Ira Ronit Hebold Haraldsen (IHH) established in 2007 rapidly the "Sex on Brain European Research (SOBER)" network of European researchers. IHH serves as PI and coordinator of this multidisciplinary group, including clinical and basic science researchers from the Universities of Glasgow, Ghent, Hamburg, Amsterdam, Luxembourg, British Columbia, Davis, Minnesota and Oslo (Centre of Molecular Biology and Neuroscience, Norwegian School of Veterinary Science, Centre for Study of Human Cognition). Furthermore, IHH established a brain biobank of 100 sheep. The research focus has been to investigate how the balance between sex-specific specialization and non-sex-specific functioning of the brain is implemented and on statistical methological challenges. Recently, my group showed effects of gonadotropin-releasing hormone (GnRH) on development of sex-specific cognitive and physiological patterns in animal models.
The Haraldsen group (dr.philos and senior consultant and head of the department's section for transsexualism) was established in 2007 and contributes as the translational SOBER (Sex on Brain European Research) group and is partner of the european ENIGI-group. The contribution of this group is establishing animal models to identify the role of Gonadotropin Releasing Hormone (GnRH) and its receptors in the development of non-reproductive brain areas and functions, e.g., cognitive decline in Alzheimer's disease and other cognitive impairments. Scientifically, the focus has been on links between cognitive ability and sex-specific brain function in animal models and humans by originally properly characterizing gender identity disorder patients, who are treated by GnRHR analogues (Haraldsen et al., 2007, 2009, 2010). New animal and human data imply evidence of GnRHR analogue effects on sex-specific regulation of cognitive development in aging in addition to its physiological reproductive function. Using a sheep model, SOBER has shown (Wojniusz et al., 2010) that pre-pubertal GnRHR manipulation leads to significant sex-specific cognitive changes. Furthermore, unpublished SOBER data imply that increasing gonadotropin concentrations and receptor expressions postnatally, in puberty and in middle-age influence brain development and modulate increase risk of cognitive impairment and brain disease such as AD (Patent application; 22-DEC-2009 Serial No.: 61/289,018 -US; DOFI 09116 and DOFI 09364). SOBER focuses on 4 projects: 1. 2008. Normal ageing and predispositions of pathological cognitive development in sheep (Centre of Molecular Biology and Neuroscience (CMBN) and OUS-Rikshospitalet; 1 patent application). 2. 2008 and 2010. Sex-specific GnRHR blocking effects on cognition in longterm treated young humans: (OUS-RH-UiO and 4 leading European Universities (Amsterdam, Ghent, Hamburg, Oslo); Haraldsen et al 2005, 2007, 2009, 2010). 3. 2010. A new diagnostic PET tool - F-18GnRH labelling (CMBN-OUS-RH-UiO-Norwegian Cyclotron Centre (NMS); 1 DOFI, 1 patent application in line); 4. 2010. Pathological ageing - Alzheimer's dementia: Sex-specific postnatal GnRHR blocking effects on parenchymal and perivascular amyloid deposition. A mouse model for AD, using genetic and genomic methods and multilevel imaging, including electron microscopy and in vivo multiphoton imaging (CMBN-OUS-RH; 1 DOFI; patent verification applied, see below).

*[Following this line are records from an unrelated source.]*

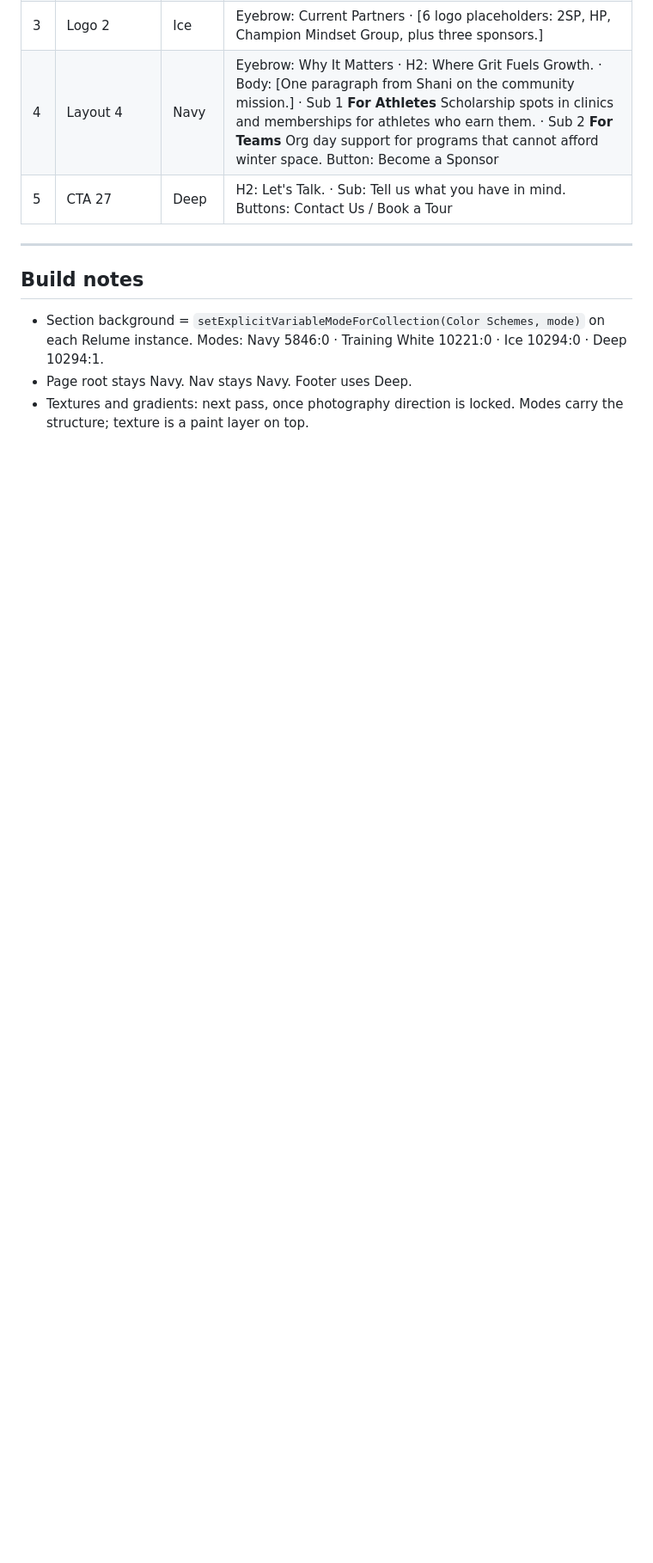
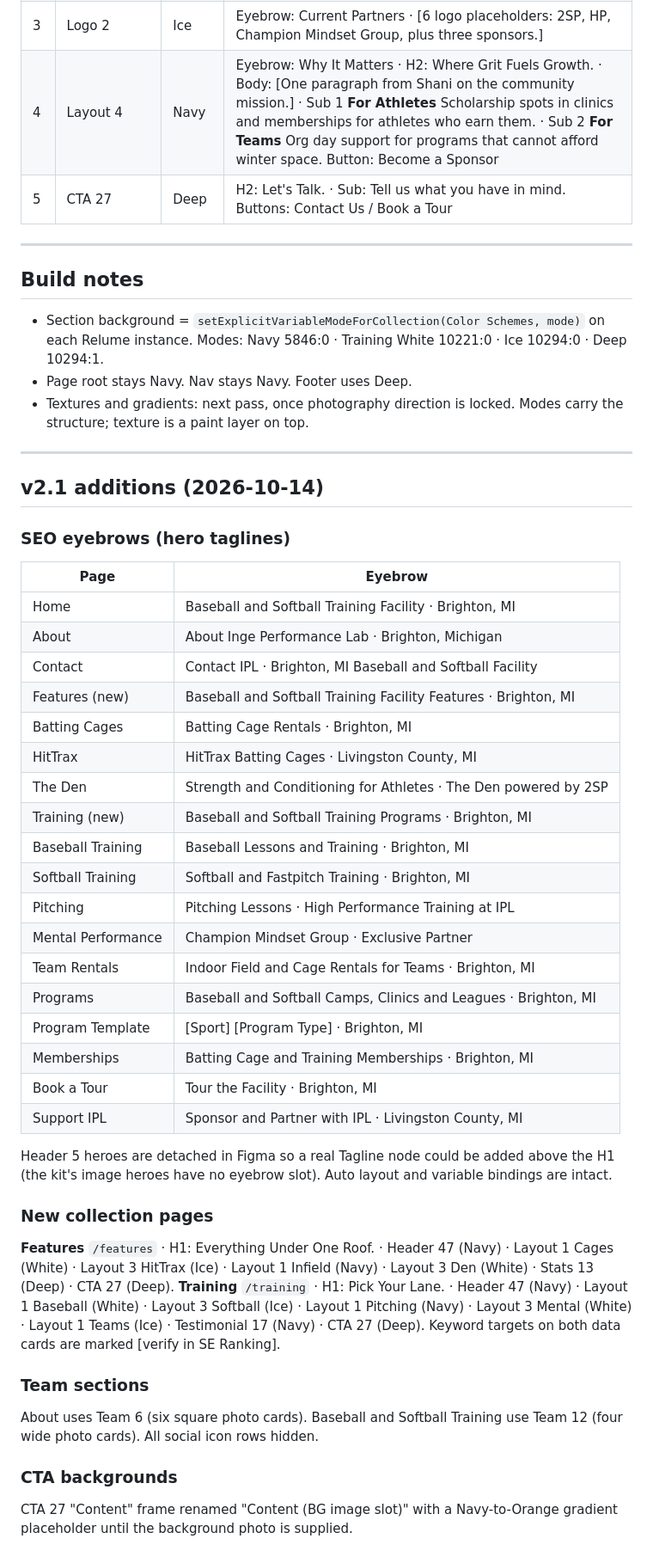
Before and after one commit to mmg-design/IPL, a Markdown page: copy-deck-wireframes.md, the part around the change. Shown at 86% size. Rendered like a GitHub page; blank space fills up the shorter version.

Commit message:
Copy deck v2.1: SEO eyebrows, Features and Training collection pages, team and CTA notes
Co-Authored-By: Claude Fable 5.1 <noreply@anthropic.com>
Claude-Session: https://claude.ai/code/session_01RmkRWBZJ7axdiLAkKJbPbZ

```diff
--- a/copy-deck-wireframes.md
+++ b/copy-deck-wireframes.md
@@ -201,3 +201,42 @@ Hero stays. Section modes: Hero Navy · Stats Deep · Facility White · Training
 - Section background = `setExplicitVariableModeForCollection(Color Schemes, mode)` on each Relume instance. Modes: Navy 5846:0 · Training White 10221:0 · Ice 10294:0 · Deep 10294:1.
 - Page root stays Navy. Nav stays Navy. Footer uses Deep.
 - Textures and gradients: next pass, once photography direction is locked. Modes carry the structure; texture is a paint layer on top.
+
+---
+
+## v2.1 additions (2026-10-14)
+
+### SEO eyebrows (hero taglines)
+| Page | Eyebrow |
+|---|---|
+| Home | Baseball and Softball Training Facility · Brighton, MI |
+| About | About Inge Performance Lab · Brighton, Michigan |
+| Contact | Contact IPL · Brighton, MI Baseball and Softball Facility |
+| Features (new) | Baseball and Softball Training Facility Features · Brighton, MI |
+| Batting Cages | Batting Cage Rentals · Brighton, MI |
+| HitTrax | HitTrax Batting Cages · Livingston County, MI |
+| The Den | Strength and Conditioning for Athletes · The Den powered by 2SP |
+| Training (new) | Baseball and Softball Training Programs · Brighton, MI |
+| Baseball Training | Baseball Lessons and Training · Brighton, MI |
+| Softball Training | Softball and Fastpitch Training · Brighton, MI |
+| Pitching | Pitching Lessons · High Performance Training at IPL |
+| Mental Performance | Champion Mindset Group · Exclusive Partner |
+| Team Rentals | Indoor Field and Cage Rentals for Teams · Brighton, MI |
+| Programs | Baseball and Softball Camps, Clinics and Leagues · Brighton, MI |
+| Program Template | [Sport] [Program Type] · Brighton, MI |
+| Memberships | Batting Cage and Training Memberships · Brighton, MI |
+| Book a Tour | Tour the Facility · Brighton, MI |
+| Support IPL | Sponsor and Partner with IPL · Livingston County, MI |
+
+Header 5 heroes are detached in Figma so a real Tagline node could be added above the H1 (the kit's image heroes have no eyebrow slot). Auto layout and variable bindings are intact.
+
+### New collection pages
+**Features** `/features` · H1: Everything Under One Roof. · Header 47 (Navy) · Layout 1 Cages (White) · Layout 3 HitTrax (Ice) · Layout 1 Infield (Navy) · Layout 3 Den (White) · Stats 13 (Deep) · CTA 27 (Deep).
+**Training** `/training` · H1: Pick Your Lane. · Header 47 (Navy) · Layout 1 Baseball (White) · Layout 3 Softball (Ice) · Layout 1 Pitching (Navy) · Layout 3 Mental (White) · Layout 1 Teams (Ice) · Testimonial 17 (Navy) · CTA 27 (Deep).
+Keyword targets on both data cards are marked [verify in SE Ranking].
+
+### Team sections
+About uses Team 6 (six square photo cards). Baseball and Softball Training use Team 12 (four wide photo cards). All social icon rows hidden.
+
+### CTA backgrounds
+CTA 27 "Content" frame renamed "Content (BG image slot)" with a Navy-to-Orange gradient placeholder until the background photo is supplied.
```
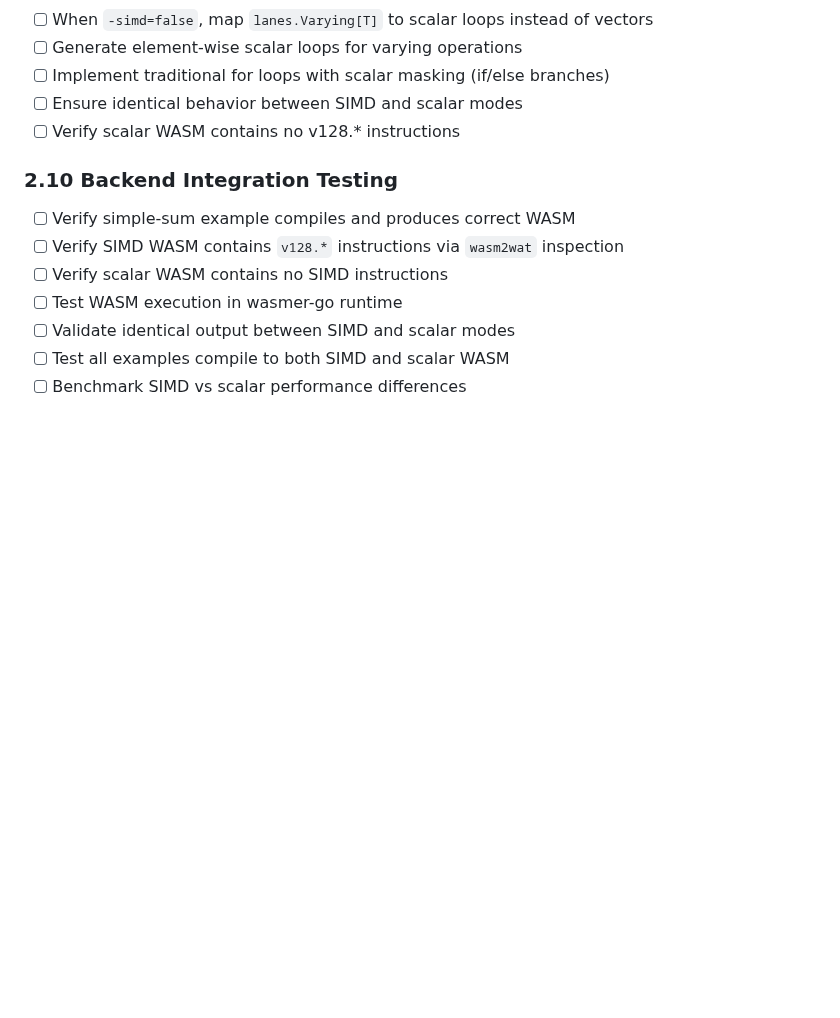
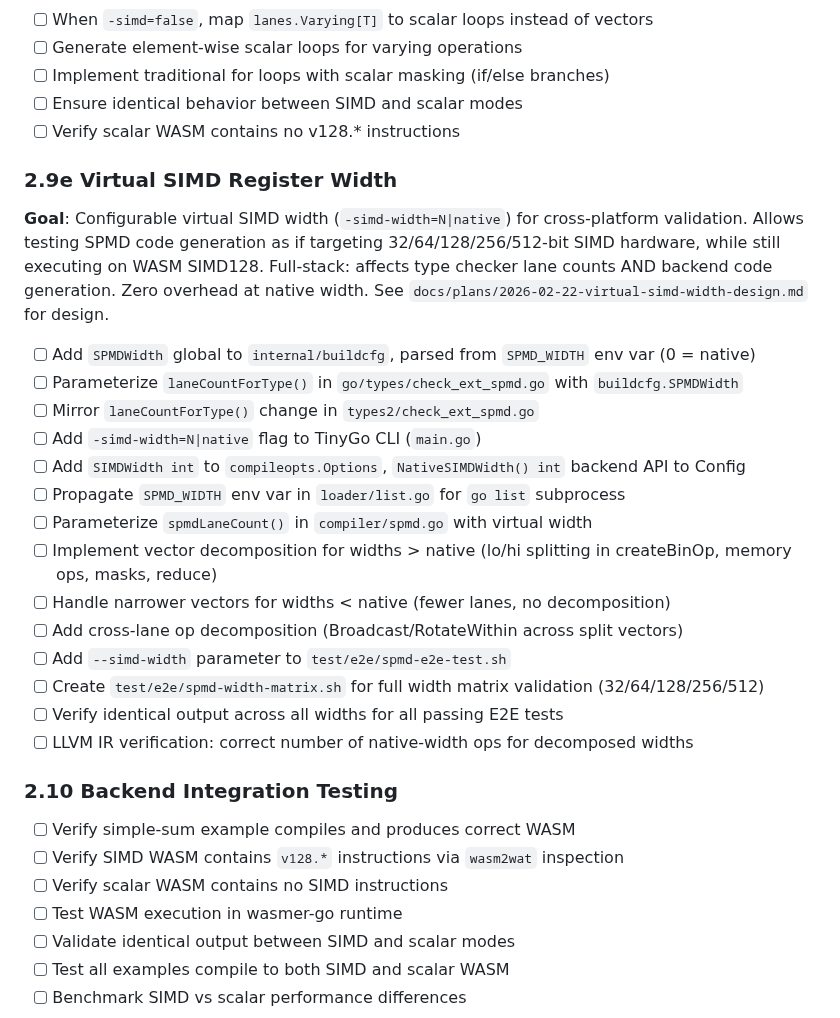
Before and after one commit to Bluebugs/go-spmd, a Markdown page: PLAN.md, the part around the change. Rendered like a GitHub page; blank space fills up the shorter version.

```diff
--- a/PLAN.md
+++ b/PLAN.md
@@ -824,6 +824,25 @@ Note: This parser fix has been removed along with all constrained `Varying[T, N]
 - [ ] Ensure identical behavior between SIMD and scalar modes
 - [ ] Verify scalar WASM contains no v128.* instructions
 
+### 2.9e Virtual SIMD Register Width
+
+**Goal**: Configurable virtual SIMD width (`-simd-width=N|native`) for cross-platform validation. Allows testing SPMD code generation as if targeting 32/64/128/256/512-bit SIMD hardware, while still executing on WASM SIMD128. Full-stack: affects type checker lane counts AND backend code generation. Zero overhead at native width. See `docs/plans/2026-02-22-virtual-simd-width-design.md` for design.
+
+- [ ] Add `SPMDWidth` global to `internal/buildcfg`, parsed from `SPMD_WIDTH` env var (0 = native)
+- [ ] Parameterize `laneCountForType()` in `go/types/check_ext_spmd.go` with `buildcfg.SPMDWidth`
+- [ ] Mirror `laneCountForType()` change in `types2/check_ext_spmd.go`
+- [ ] Add `-simd-width=N|native` flag to TinyGo CLI (`main.go`)
+- [ ] Add `SIMDWidth int` to `compileopts.Options`, `NativeSIMDWidth() int` backend API to Config
+- [ ] Propagate `SPMD_WIDTH` env var in `loader/list.go` for `go list` subprocess
+- [ ] Parameterize `spmdLaneCount()` in `compiler/spmd.go` with virtual width
+- [ ] Implement vector decomposition for widths > native (lo/hi splitting in createBinOp, memory ops, masks, reduce)
+- [ ] Handle narrower vectors for widths < native (fewer lanes, no decomposition)
+- [ ] Add cross-lane op decomposition (Broadcast/RotateWithin across split vectors)
+- [ ] Add `--simd-width` parameter to `test/e2e/spmd-e2e-test.sh`
+- [ ] Create `test/e2e/spmd-width-matrix.sh` for full width matrix validation (32/64/128/256/512)
+- [ ] Verify identical output across all widths for all passing E2E tests
+- [ ] LLVM IR verification: correct number of native-width ops for decomposed widths
+
 ### 2.10 Backend Integration Testing
 
 - [ ] Verify simple-sum example compiles and produces correct WASM
```
Also changed, not shown: docs/plans/2026-02-22-virtual-simd-width-design.md (added, +189 -0 lines).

Commercial relevance and patent applications filed: The SOBER group focus on the development of novel sex-specific diagnostic agents and drug development (Patent application; 22-DEC-2009 Serial No.: 61/289,018DOFI 09116 and DOFI 09364) in cooperation with Inven2 AS (formerly called Birkeland AS and Medinova). A spin-off product in cooperation with Inven2 is funded by the Innovation grant of HSØ.
All projects are funded by NFR, HSØ, Innovation grants.